Leaving posthumous messages for loved ones is nothing new. But now the departed have a new way to communicate from beyond the grave: Facebook. A new app called "If I Die" lets users record messages to be posted on the social network in the event of their death. Here's what you should know about this morbid new app:
How does it work?
If I Die allows you to record a final message to be posted to your wall and send messages to friends that won't go out until you're gone. Once the app is installed, a user designates three "trustees" responsible for verifying his demise with Facebook. "One that's done, the messages will go out in whatever manner has been pre-determined," says Christina Ng at ABC News. The posthumous notes can come in video or text form, and can be scheduled to be posted in intervals — say, every year on your child's birthday — or released all at once.

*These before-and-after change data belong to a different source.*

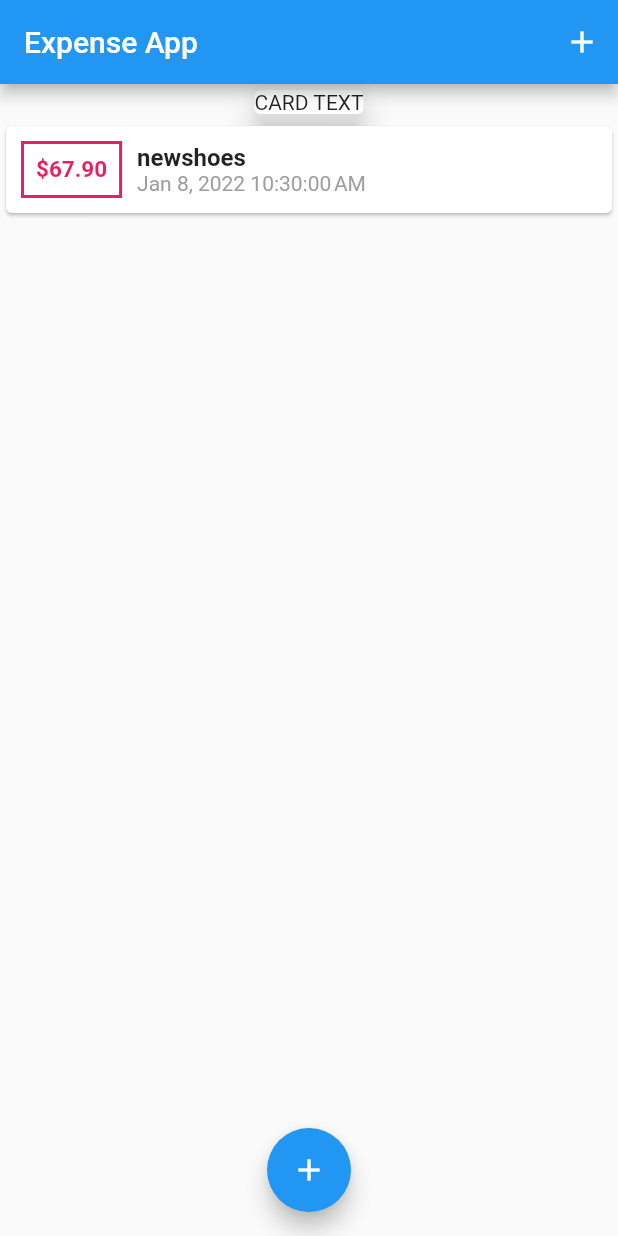
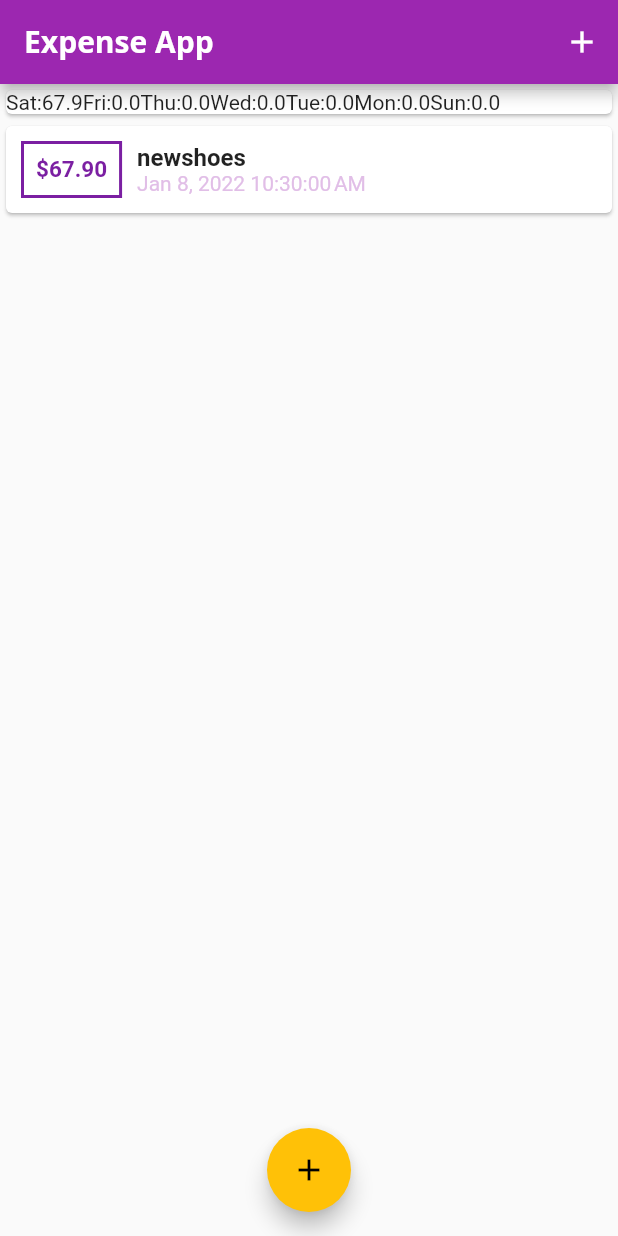
Before and after one commit to 77Spencer77/expense_tracker, a Flutter app: the screen it shows after launch, on a phone screen of 412 x 824 dp. Run offline on Flutter 3.47's test engine with Material 2 defaults, Android fonts, the phone set to English and light mode, and no system bars.

Commit message:
week expenditure now available

```diff
--- /dev/null
+++ b/lib/chart.dart
@@ -0,0 +1,34 @@
+import 'package:flutter/material.dart';
+import 'package:intl/intl.dart';
+import './transaction.dart';
+
+class Chart extends StatelessWidget {
+  List<Transaction> lastWeekTransaction;
+
+  Chart(this.lastWeekTransaction);
+  List<Map<String, Object>> get groupedTransaction {
+    return List.generate(7, (index) {
+      var weekDay = DateTime.now().subtract(Duration(days: index));
+      double totalSum = 0.0;
+      for (var i = 0; i < lastWeekTransaction.length; i++) {
+        if (lastWeekTransaction[i].date.day == weekDay.day &&
+            lastWeekTransaction[i].date.month == weekDay.month &&
+            lastWeekTransaction[i].date.year == weekDay.year) {
+          totalSum += lastWeekTransaction[i].amount;
+        }
+      }
+      return {"day": DateFormat.E().format(weekDay), "amount": totalSum};
+    });
+  }
+
+  @override
+  Widget build(BuildContext context) {
+    return Card(
+      child: Row(
+        children: groupedTransaction.map((e) {
+          return Text('${e['day']}:${e['amount']}');
+        }).toList(),
+      ),
+    );
+  }
+}
--- a/lib/main.dart
+++ b/lib/main.dart
@@ -2,6 +2,7 @@ import 'package:flutter/material.dart';
 import './new_transaction.dart';
 import './user_input.dart';
 import './transaction.dart';
+import './chart.dart';
 
 void main() {
   runApp(const MyApp());
@@ -13,6 +14,19 @@ class MyApp extends StatelessWidget {
   @override
   Widget build(BuildContext context) {
     return MaterialApp(
+      title: "Expense Tracker",
+      theme: ThemeData(
+        primarySwatch: Colors.purple,
+        accentColor: Colors.amber,
+        fontFamily: "Quicksand",
+        textTheme: ThemeData.light().textTheme.copyWith(
+              headline6: TextStyle(
+                fontFamily: "OpensSans",
+                fontSize: 20,
+                fontWeight: FontWeight.bold,
+              ),
+            ),
+      ),
       home: Dashboard(),
     );
   }
@@ -41,6 +55,16 @@ class _DashboardState extends State<Dashboard> {
     });
   }
 
+  List<Transaction> get lastWeekTransaction {
+    return transaction.where((index) {
+      return index.date.isAfter(
+        DateTime.now().subtract(
+          Duration(days: 7),
+        ),
+      );
+    }).toList();
+  }
+
   void showtextfield(BuildContext cxt) {
     showModalBottomSheet(
         context: cxt,
@@ -66,12 +90,7 @@ class _DashboardState extends State<Dashboard> {
       body: SingleChildScrollView(
         child: Column(
           children: [
-            SingleChildScrollView(
-              child: Card(
-                child: Text("CARD TEXT"),
-                elevation: 8,
-              ),
-            ),
+            Chart(lastWeekTransaction),
             NewTransaction(transaction),
           ],
         ),
--- a/lib/new_transaction.dart
+++ b/lib/new_transaction.dart
@@ -11,7 +11,15 @@ class NewTransaction extends StatelessWidget {
 
   @override
   Widget build(BuildContext context) {
-    return Column(
+    return transaction.isEmpty
+        ? Column(
+            children: [
+              Container(
+                child: Image.asset("waiting.png"),
+              )
+            ],
+          )
+        : Column(
             children: [
               Column(
                   children: transaction.map((e) {
@@ -22,14 +30,16 @@ class NewTransaction extends StatelessWidget {
                       margin: EdgeInsets.all(10),
                       padding: EdgeInsets.all(8),
                       decoration: BoxDecoration(
-                    border: Border.all(color: Colors.pink, width: 2)),
+                          border: Border.all(
+                              color: Theme.of(context).primaryColorDark,
+                              width: 2)),
                       child: Text(
                         // "\$"+e.amount.toString(),
                         "\$${e.amount.toStringAsFixed(2)}",
                         style: TextStyle(
                             fontSize: 15,
                             fontWeight: FontWeight.bold,
-                      color: Colors.pink),
+                            color: Theme.of(context).primaryColorDark),
                       ),
                     ),
                     Column(
@@ -37,11 +47,13 @@ class NewTransaction extends StatelessWidget {
                       children: [
                         Text(
                           e.title,
-                    style: TextStyle(fontSize: 16, fontWeight: FontWeight.bold),
+                          style: TextStyle(
+                              fontSize: 16, fontWeight: FontWeight.bold),
                         ),
                         Text(
                           DateFormat().add_yMMMd().add_jms().format(e.date),
-                    style: TextStyle(color: Colors.grey),
+                          style: TextStyle(
+                              color: Theme.of(context).primaryColorLight),
                         ),
                       ],
                     ),
```
Also changed, not shown: pubspec.yaml (+13 -14 lines), assets/fonts/OpenSans-Bold.ttf (added), assets/fonts/OpenSans-Regular.ttf (added), assets/fonts/Quicksand-Bold.ttf (added), assets/fonts/Quicksand-Light.ttf (added), assets/fonts/Quicksand-Medium.ttf (added), assets/fonts/Quicksand-Regular.ttf (added), assets/images/waiting.png (added). Lines whose indentation alone changed are shown as unchanged.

Who came up with this idea?
The app's co-founder and CEO, Eran Alfonta, got started after two of his married friends "traveled to Italy without their children and narrowly escaped a fatal car crash with a truck," says Zachary Sniderman at Mashable. After the close encounter, the couple asked Alfonta to create a service "where they could record something secret to their kids that would only be sent if they died."
And people are really using this?
Apparently so. The app already has over 4,000 likes on Facebook, and Alfonta expects the service to hit 100,000 users in the next couple of months. "Last words," says the British narrator demonstrating the service in the video below. "We all hope we'll get a chance to say some, but not knowing when or where we're going to die makes it a bit tricky."
THE WEEK'S AUDIOPHILE PODCASTS: LISTEN SMARTER
- What would a U.S.-Russia war look like?
- Scottish independence is another financial crisis waiting to happen
- 10 things you need to know today: September 1, 2014
- 7 grammar rules you really should pay attention to
- The 10 best networking tips for people who hate networking
- Why the West should let Russia have eastern Ukraine
- 11 scientific studies that will restore your faith in humanity
- Your literary playlist: A guide to the music of Haruki Murakami
- Hey, grammar nerds! Stop freaking out about 'alot.'
- Fall movie guide: All the films you should see in September
Subscribe to the Week